Richard Green, a James Black Scholarship student working in the Division of Cell and Developmental Biology under the tutelage of Dr Kim Dale, completed his summer experience by creating an artistic impression of his project.
Richard commented, "Previous work in the lab has shown crosstalk between the Notch and Shh signaling pathways in the dorso-ventral patterning of the developing spinal cord in order to set up the distinct domains of different neuronal subtypes characterised by their unique expression of specific transcription factors – I created my own vision of this biological process. I investigated the expression of the SHH target gene Patched, and compared it to the expression of the Notch target genes cHairy2 and cHairy1 along the dorsal-ventral axis of the neural tube of chicken embryos to establish when these pathways are active in this tissue with respect to each other.

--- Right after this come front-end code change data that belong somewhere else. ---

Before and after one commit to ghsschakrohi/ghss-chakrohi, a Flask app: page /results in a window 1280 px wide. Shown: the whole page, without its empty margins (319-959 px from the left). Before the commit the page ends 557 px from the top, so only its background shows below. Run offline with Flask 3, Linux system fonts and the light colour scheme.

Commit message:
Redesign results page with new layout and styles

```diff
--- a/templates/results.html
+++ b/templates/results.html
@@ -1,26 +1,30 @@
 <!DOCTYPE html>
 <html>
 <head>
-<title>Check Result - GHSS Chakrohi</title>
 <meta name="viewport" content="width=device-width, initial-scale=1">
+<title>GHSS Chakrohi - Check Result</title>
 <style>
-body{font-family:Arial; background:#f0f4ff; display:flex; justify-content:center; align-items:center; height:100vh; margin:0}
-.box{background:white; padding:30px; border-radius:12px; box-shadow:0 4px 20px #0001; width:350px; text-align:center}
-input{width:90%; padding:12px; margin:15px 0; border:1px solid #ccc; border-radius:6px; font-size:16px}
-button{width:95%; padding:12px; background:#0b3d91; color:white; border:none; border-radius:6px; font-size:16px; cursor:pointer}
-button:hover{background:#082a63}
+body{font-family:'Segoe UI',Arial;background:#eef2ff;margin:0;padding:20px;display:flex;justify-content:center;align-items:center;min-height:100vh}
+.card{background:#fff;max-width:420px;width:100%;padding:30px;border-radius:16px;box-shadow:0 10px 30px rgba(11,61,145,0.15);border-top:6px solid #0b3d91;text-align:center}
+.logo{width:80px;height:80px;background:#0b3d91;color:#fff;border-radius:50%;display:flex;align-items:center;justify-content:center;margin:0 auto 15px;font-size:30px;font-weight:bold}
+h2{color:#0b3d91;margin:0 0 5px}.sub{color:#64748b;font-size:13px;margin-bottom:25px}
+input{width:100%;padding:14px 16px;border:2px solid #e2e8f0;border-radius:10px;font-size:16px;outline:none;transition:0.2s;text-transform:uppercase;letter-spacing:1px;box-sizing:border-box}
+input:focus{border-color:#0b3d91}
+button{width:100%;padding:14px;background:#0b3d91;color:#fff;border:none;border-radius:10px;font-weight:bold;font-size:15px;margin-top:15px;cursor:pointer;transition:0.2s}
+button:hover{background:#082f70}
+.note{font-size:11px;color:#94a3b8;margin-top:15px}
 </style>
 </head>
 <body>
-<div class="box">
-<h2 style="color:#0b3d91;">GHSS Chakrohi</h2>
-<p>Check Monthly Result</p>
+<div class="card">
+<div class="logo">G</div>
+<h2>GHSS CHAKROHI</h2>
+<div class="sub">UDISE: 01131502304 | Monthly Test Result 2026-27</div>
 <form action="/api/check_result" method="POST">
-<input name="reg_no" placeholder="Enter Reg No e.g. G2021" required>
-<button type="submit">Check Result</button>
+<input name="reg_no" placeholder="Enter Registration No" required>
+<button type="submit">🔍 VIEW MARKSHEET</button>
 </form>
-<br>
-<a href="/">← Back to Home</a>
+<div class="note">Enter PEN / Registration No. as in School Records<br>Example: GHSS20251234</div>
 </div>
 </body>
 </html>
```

I experienced a number of setbacks but with a small degree of pleading with the chicken embryos, I managed to produce data showing cHairy2 and Patched appear to be co-expressed while Patched and cHairy1 appear to be mutually exclusive. This data supports over-expression experiments in the lab showing cHairy2 can induce Patched expression while cHairy1 is potentially an inhibitor of Patched.
I would like to thank my supervisor Magda Stasiulewicz for advising me and teaching me and look forward to working on my Honours project with Dr Dale."